In the early 1920s, Miss Angelica Gerry, sister of Miss Mabel, secured the services of the eminent and prolific American church architect, Ralph Adams Cram of Boston, to design the group of buildings of the present Saint James Church. Work was begun in spring of 1922. On Saint James’ Day, July 25th, 1922, the Bishop Coadjutor-elect, George Ashton Oldham, laid the corner stone.


The first services were held in the new Church building by the Rev. Octavius Edgelow during October 1923. The Bishop of Albany, the Rt. Rev. Richard Nelson and his Coadjutor, the Rt. Rev. George Oldham were present on Saint James Day, 1924, for the Consecration of the Church building.

While stones and mortar alone do not make a Church, the buildings of Saint James stand as a witness in the faith of its founders and to the devotion of its members.

Constructed of Catskill bluestone taken from local fences, and of Indiana limestone, and boasting a slate roof, Saint James Church is a Cram design influenced by the 12th Century Saint Mary’s Church, Iffley, Oxford, England.

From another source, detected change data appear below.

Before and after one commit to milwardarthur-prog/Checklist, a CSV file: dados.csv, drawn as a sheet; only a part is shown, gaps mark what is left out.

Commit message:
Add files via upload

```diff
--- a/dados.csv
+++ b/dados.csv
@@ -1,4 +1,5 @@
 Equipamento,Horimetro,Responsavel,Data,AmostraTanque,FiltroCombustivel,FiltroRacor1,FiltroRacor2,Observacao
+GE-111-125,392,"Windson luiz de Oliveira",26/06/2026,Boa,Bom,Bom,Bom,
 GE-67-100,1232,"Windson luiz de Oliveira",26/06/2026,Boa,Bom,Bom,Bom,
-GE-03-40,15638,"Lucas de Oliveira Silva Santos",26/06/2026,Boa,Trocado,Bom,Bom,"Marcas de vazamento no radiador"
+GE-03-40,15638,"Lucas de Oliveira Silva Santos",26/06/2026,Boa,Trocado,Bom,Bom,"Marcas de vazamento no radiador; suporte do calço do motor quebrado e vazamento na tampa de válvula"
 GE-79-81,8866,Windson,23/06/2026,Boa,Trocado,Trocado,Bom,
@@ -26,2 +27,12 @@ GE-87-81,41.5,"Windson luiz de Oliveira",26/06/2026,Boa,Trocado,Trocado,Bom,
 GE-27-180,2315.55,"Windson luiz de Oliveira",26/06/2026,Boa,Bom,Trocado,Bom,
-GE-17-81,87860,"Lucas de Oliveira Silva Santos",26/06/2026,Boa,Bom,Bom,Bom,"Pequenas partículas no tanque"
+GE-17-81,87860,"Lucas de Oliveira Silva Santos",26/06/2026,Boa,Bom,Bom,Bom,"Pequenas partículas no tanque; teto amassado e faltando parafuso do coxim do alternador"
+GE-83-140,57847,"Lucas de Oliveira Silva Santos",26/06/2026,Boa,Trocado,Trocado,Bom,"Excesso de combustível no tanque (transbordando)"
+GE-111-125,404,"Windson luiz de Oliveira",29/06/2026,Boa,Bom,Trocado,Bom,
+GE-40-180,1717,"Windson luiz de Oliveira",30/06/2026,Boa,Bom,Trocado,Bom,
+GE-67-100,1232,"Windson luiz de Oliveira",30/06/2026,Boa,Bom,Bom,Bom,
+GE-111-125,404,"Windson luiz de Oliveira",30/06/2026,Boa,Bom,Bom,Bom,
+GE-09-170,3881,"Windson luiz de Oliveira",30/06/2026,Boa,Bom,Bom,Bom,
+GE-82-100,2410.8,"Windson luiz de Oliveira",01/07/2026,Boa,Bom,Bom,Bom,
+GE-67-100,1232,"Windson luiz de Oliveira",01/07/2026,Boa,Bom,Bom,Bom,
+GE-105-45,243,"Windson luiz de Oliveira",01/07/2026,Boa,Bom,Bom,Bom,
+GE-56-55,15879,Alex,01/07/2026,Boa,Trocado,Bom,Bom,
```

This transitional period incorporated late Romanesque as well as early Gothic themes as is obvious when one considers the eastern and western windows in Saint James. The interior walls are of white plaster, applied with a mason’s trowel giving it a wavy surface but a smooth texture. The broach roof spire was added to the massive central tower upon the insistence of Miss Angelica Gerry.